Heartland to Heartland
“The State of Arkansas, which lies in America’s heartland, has a special kinship with Judea and Samaria, Israel’s biblical heartland,” the resolution reads.
“Cities across Arkansas bear the names of biblical cities throughout Judea and Samaria, such as Bethel, Hebron, Shiloh, Salem, and numerous others,” the resolution continues.
Other U.S. states have also issued resolutions recognizing Israel’s connection to Judea and Samaria, including Florida in 2012, South Carolina in 2018 and Texas in 2023. They speak of historical and biblical Jewish ties but also offer a modern legal background to justify Jewish rights in those areas, referring either to the League of Nations or the United Nations, or both.
Arkansas’s resolution goes a step further. By skipping over references to modern international law, it takes for granted the natural right of Jews to Judea and Samaria, their ancestral heartland.
“The decision of the House of Representatives in Arkansas is unique because, unlike most decisions of [state] houses in the United States regarding relations with Israel, this decision for the first time speaks of the special relationship with the Land of Israel … including Judea and Samaria,” the Samaria Regional Council said in a statement.
Yossi Dagan, Samaria Council chairman, told JNS, “For us, of course, this is something that is quite natural. The right of the Jewish people to the Land of Israel is already inscribed in the most famous book in the world, by which I mean the Bible. So we appreciate the Arkansas state House representative who sponsored this.
“We thank the entire state of Arkansas. We hope the whole world will recognize and understand that a nation cannot be an occupier in its own homeland,” Dagan said.
Morton Klein, president of the Zionist Organization of America, told JNS, “ZOA strongly praised this fabulous, almost sacred, Arkansas resolution recognizing that Jews are the indigenous people of Judea and Samaria as clearly stated in the holy Bible; that this land was given to the Jews by God.”
Yoram Ettinger, a diplomat who served as Israel’s consul-general in Texas (1985-1988), and has worked closely with American evangelicals, told JNS the resolution stands out not only for highlighting the “mutually beneficial U.S.-Israel strategic and commercial cooperation and the shared-values between the U.S. and Israel,” but for emphasizing the biblical and historic significance of Judea and Samaria, “the cradle of Jewish history, religion and culture.”
The resolution’s sponsor, Rep. Mindy McAlindon of Arkansas’s District 10, told JNS that she hadn’t seen other resolutions that refer to Judea and Samaria in the same way, “but I think it’s really important that we do recognize that Judea and Samaria is Israel’s biblical heartland. We want to make sure that, as a state, we recognize that Judea and Samaria is Israel’s territory, and that it is not Palestine.
“We also need to recognize the special kinship that Arkansas has with Judea and Samaria,” she added.
McAlindon said “quite a few” constituents have reached out to her to express their excitement that the Arkansas legislature was not only supporting Israel, in general, but Judea and Samaria, in particular. “We tend to look at Israel as a whole and forget that there are crucial areas within Israel that we need to protect and defend. Even if we do so only in words, it is still important.”

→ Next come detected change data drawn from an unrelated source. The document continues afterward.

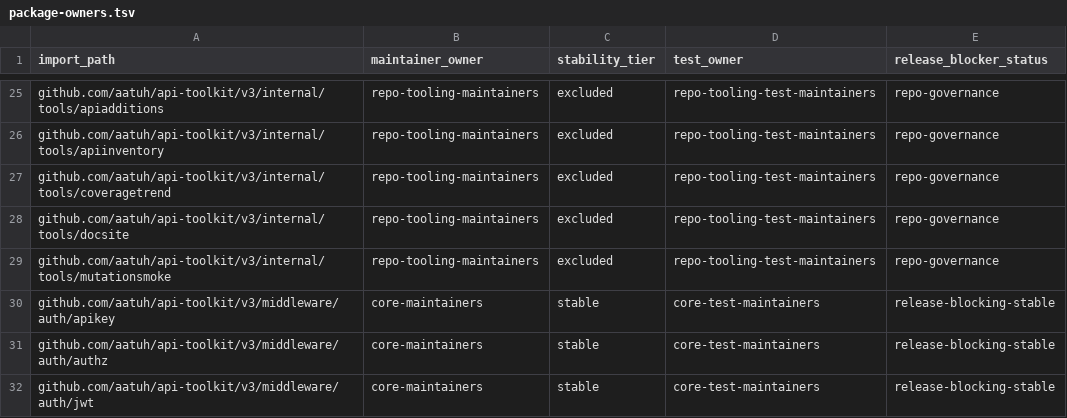
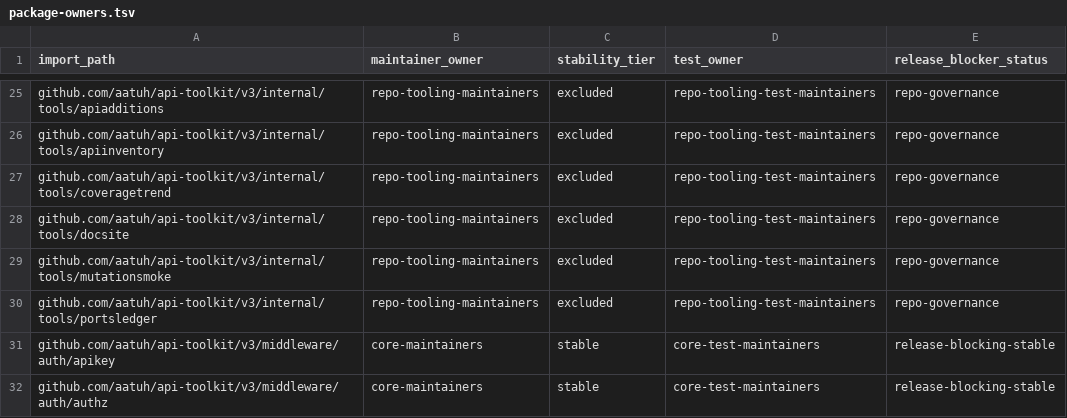
Before and after one commit to aatuh/api-toolkit, a TSV file: docs/package-owners.tsv, drawn as a sheet; only a part is shown, gaps mark what is left out; the shorter side is filled out with more unchanged rows.

```diff
--- a/docs/package-owners.tsv
+++ b/docs/package-owners.tsv
@@ -29,2 +29,3 @@ github.com/aatuh/api-toolkit/v3/internal/tools/docsite	repo-tooling-maintainers
 github.com/aatuh/api-toolkit/v3/internal/tools/mutationsmoke	repo-tooling-maintainers	excluded	repo-tooling-test-maintainers	repo-governance
+github.com/aatuh/api-toolkit/v3/internal/tools/portsledger	repo-tooling-maintainers	excluded	repo-tooling-test-maintainers	repo-governance
 github.com/aatuh/api-toolkit/v3/middleware/auth/apikey	core-maintainers	stable	core-test-maintainers	release-blocking-stable
```
Also changed, not shown: docs/package-classification.tsv, 8 other files.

McAlindon, who as a Christian feels “a strong affinity for Israel,” said she was motivated to propose the resolution after Hutchinson signed the MoU with Israel. “I just felt like I wanted to do a little bit more, something to continue to reinforce that relationship.”
She hopes to advance the relationship still further—”maybe even a Memorandum of Understanding specifically with Judea and Samaria.”

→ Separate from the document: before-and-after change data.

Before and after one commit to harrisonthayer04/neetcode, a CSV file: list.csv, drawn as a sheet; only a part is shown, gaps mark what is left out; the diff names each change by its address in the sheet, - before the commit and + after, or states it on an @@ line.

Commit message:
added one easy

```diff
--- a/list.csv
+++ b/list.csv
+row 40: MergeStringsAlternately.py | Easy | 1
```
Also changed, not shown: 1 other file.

Noting that Arkansas is home to a Raytheon Technologies Corporation facility that builds the Iron Dome air-defense system, she said she wants to see more such special partnerships, whether in archaeology, history, religion, technology or agriculture. “We’re a very strong agricultural state. It is actually our No. 1 export. So there’s a lot that we can do together to strengthen both the State of Israel and the State of Arkansas.”
McAlindon hinted there was a chance other U.S. states will pass similar resolutions. As a member of a group including legislators from other states, she shared her resolution with them and several expressed interest and asked for copies. “So I hope other states will follow suit.”
She said state resolutions could impact federal policy.
“If you had enough states that pushed the idea that these are areas that we need to recognize, I think you could see some movement on a federal level.” However, she admitted states are “very much secondary” on foreign policy matters.
“At least, we’re very fortunate in Arkansas to have such strong federal congressmen and senators, like Senator Tom Cotton, who are very supportive of Israel,” McAlindon said.